SOURCE MATERIAL START

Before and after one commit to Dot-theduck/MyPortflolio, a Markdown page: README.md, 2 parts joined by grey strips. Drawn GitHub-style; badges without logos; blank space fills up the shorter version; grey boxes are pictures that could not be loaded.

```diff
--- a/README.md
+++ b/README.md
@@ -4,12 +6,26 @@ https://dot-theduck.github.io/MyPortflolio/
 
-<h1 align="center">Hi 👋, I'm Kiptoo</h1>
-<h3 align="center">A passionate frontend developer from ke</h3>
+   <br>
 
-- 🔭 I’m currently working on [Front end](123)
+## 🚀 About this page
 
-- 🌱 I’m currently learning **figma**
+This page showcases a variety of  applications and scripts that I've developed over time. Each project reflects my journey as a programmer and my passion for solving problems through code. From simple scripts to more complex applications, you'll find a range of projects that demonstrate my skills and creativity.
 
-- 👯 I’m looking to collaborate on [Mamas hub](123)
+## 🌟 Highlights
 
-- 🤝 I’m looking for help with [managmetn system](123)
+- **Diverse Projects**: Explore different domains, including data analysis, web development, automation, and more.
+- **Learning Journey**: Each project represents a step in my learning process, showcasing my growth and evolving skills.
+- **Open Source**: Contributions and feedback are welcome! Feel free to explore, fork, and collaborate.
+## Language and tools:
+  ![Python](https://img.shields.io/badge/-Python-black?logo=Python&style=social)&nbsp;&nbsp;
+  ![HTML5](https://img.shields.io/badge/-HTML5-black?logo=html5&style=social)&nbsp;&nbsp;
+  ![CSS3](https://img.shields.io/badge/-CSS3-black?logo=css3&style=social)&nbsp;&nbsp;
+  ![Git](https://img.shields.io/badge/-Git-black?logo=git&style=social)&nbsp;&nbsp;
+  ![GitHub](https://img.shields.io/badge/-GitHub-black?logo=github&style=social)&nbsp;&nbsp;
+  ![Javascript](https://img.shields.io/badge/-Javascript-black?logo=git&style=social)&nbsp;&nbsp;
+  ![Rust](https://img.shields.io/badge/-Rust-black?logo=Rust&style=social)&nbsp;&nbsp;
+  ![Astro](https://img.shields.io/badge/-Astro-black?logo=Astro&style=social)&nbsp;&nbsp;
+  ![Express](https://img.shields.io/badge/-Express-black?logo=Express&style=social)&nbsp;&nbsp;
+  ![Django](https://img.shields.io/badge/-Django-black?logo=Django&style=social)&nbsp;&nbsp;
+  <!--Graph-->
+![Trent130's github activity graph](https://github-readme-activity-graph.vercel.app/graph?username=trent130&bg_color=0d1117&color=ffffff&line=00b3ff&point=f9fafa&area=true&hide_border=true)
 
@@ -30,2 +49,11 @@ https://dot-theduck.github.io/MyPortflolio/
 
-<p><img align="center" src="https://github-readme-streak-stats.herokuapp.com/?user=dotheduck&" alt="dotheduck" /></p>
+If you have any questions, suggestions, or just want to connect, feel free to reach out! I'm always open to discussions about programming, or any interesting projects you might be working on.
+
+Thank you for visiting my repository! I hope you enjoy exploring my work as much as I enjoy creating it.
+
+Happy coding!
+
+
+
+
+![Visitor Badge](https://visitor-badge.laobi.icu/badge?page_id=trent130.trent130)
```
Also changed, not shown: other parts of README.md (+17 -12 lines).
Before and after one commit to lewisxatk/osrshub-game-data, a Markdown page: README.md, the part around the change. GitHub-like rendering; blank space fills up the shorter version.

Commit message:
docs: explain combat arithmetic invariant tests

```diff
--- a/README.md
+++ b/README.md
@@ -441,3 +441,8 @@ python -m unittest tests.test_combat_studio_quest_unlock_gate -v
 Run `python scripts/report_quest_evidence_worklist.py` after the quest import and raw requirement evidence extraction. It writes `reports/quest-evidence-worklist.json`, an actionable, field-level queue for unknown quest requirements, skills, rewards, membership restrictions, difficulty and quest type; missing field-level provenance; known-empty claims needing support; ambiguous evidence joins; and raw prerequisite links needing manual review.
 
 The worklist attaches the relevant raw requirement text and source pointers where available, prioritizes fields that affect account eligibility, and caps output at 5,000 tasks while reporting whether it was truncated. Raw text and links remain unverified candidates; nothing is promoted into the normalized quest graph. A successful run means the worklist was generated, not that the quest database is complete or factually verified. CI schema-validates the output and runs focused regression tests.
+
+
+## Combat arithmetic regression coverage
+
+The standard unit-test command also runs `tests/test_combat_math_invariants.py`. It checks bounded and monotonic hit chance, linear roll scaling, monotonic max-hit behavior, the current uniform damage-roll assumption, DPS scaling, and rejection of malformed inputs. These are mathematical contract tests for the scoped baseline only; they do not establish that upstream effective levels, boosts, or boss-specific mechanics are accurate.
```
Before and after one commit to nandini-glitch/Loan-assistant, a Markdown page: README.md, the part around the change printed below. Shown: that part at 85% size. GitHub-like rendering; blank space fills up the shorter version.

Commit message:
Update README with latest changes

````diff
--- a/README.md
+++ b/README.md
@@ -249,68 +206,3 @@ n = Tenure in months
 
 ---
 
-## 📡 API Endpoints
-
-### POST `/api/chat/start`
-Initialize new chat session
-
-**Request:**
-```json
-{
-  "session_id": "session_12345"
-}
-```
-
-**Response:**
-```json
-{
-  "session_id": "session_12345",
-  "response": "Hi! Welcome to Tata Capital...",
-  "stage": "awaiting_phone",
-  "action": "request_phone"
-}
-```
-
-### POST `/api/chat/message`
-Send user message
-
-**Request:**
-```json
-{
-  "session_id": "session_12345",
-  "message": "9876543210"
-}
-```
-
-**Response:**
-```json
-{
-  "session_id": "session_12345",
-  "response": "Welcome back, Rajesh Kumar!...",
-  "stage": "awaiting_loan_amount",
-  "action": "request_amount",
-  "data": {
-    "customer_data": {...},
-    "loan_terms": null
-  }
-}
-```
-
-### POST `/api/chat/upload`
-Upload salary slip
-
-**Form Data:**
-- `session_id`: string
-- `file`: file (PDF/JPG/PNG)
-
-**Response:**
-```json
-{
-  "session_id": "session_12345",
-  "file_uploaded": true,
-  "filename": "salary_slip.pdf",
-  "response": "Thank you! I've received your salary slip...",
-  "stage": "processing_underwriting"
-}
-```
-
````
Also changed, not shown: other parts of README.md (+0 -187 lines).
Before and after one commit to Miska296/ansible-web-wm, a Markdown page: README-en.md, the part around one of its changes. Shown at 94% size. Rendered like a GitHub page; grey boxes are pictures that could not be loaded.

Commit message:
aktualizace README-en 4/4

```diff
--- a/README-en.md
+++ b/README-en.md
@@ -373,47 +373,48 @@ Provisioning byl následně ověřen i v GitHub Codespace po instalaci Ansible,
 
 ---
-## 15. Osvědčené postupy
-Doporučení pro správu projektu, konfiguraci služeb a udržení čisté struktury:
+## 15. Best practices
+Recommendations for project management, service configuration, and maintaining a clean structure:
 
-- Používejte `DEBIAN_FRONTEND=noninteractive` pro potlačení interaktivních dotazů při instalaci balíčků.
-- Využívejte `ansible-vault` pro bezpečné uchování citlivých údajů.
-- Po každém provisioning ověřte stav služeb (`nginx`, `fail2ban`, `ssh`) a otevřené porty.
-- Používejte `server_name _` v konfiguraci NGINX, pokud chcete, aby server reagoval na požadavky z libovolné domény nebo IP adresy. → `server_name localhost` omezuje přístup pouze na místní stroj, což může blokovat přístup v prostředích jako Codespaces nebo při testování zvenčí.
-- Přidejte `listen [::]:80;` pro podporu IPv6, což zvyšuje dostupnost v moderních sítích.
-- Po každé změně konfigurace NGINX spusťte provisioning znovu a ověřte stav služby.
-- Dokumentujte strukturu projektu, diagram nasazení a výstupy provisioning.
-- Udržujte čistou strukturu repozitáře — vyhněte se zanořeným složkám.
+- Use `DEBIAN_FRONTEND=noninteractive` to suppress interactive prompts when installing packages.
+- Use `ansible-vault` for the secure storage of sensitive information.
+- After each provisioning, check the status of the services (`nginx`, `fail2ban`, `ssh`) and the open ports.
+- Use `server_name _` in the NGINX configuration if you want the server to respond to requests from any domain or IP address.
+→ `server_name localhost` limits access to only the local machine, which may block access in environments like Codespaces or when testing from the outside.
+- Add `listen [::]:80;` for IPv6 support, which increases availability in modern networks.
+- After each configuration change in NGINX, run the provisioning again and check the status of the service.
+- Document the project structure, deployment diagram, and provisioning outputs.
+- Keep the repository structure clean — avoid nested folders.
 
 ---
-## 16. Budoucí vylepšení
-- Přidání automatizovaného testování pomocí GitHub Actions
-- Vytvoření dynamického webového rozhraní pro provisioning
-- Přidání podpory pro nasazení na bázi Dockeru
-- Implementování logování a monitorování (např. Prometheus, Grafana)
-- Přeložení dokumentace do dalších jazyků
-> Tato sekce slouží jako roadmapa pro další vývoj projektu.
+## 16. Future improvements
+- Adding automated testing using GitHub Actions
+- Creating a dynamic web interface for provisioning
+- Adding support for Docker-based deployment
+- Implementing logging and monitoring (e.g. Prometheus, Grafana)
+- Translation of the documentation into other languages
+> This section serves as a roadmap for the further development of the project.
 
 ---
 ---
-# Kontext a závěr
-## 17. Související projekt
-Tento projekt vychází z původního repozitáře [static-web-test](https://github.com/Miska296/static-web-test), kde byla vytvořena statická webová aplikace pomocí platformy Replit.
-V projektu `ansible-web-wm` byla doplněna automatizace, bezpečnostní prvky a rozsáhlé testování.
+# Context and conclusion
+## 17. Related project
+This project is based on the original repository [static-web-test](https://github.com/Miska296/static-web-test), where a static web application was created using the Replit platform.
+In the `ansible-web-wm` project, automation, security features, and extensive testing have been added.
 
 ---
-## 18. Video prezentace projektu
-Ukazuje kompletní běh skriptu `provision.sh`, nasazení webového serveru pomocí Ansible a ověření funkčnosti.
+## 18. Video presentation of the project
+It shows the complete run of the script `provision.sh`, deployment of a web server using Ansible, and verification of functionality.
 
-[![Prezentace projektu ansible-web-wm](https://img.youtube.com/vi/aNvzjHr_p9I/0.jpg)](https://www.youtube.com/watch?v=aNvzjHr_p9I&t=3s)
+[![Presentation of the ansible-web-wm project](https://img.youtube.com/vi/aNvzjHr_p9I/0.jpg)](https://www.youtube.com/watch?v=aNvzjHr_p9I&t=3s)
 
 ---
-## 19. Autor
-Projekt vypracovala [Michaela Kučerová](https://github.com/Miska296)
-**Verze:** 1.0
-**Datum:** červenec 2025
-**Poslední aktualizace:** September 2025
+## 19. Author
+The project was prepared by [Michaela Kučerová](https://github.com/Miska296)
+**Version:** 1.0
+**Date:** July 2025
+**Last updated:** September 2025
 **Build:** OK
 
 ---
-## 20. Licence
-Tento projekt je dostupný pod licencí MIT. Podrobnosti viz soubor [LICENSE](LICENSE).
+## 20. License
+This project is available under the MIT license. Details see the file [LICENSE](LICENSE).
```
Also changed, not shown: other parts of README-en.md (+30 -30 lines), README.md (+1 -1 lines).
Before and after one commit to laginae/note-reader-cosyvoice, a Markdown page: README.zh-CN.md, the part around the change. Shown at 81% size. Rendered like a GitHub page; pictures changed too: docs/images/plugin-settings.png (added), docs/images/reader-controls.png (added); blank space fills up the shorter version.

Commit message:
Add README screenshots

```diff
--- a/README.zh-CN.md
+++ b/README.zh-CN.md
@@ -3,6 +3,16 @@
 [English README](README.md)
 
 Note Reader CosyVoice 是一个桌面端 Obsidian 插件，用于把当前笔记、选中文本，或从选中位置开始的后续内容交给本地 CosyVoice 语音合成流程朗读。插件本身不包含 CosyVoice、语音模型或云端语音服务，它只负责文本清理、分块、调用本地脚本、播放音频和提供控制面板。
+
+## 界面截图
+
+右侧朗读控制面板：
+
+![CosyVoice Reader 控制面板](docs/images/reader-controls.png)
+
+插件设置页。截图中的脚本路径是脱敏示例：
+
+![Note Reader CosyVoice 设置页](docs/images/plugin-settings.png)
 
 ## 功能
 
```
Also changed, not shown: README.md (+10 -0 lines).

SOURCE MATERIAL END

*EXERCISE DESCRIPTION:* Of the lines in the data, report each one containing the string "docs".

*ANSWER BOX:*
docs: explain combat arithmetic invariant tests
Before and after one commit to laginae/note-reader-cosyvoice, a Markdown page: README.zh-CN.md, the part around the change. Shown at 81% size. Rendered like a GitHub page; pictures changed too: docs/images/plugin-settings.png (added), docs/images/reader-controls.png (added); blank space fills up the shorter version.
+![CosyVoice Reader 控制面板](docs/images/reader-controls.png)
+![Note Reader CosyVoice 设置页](docs/images/plugin-settings.png)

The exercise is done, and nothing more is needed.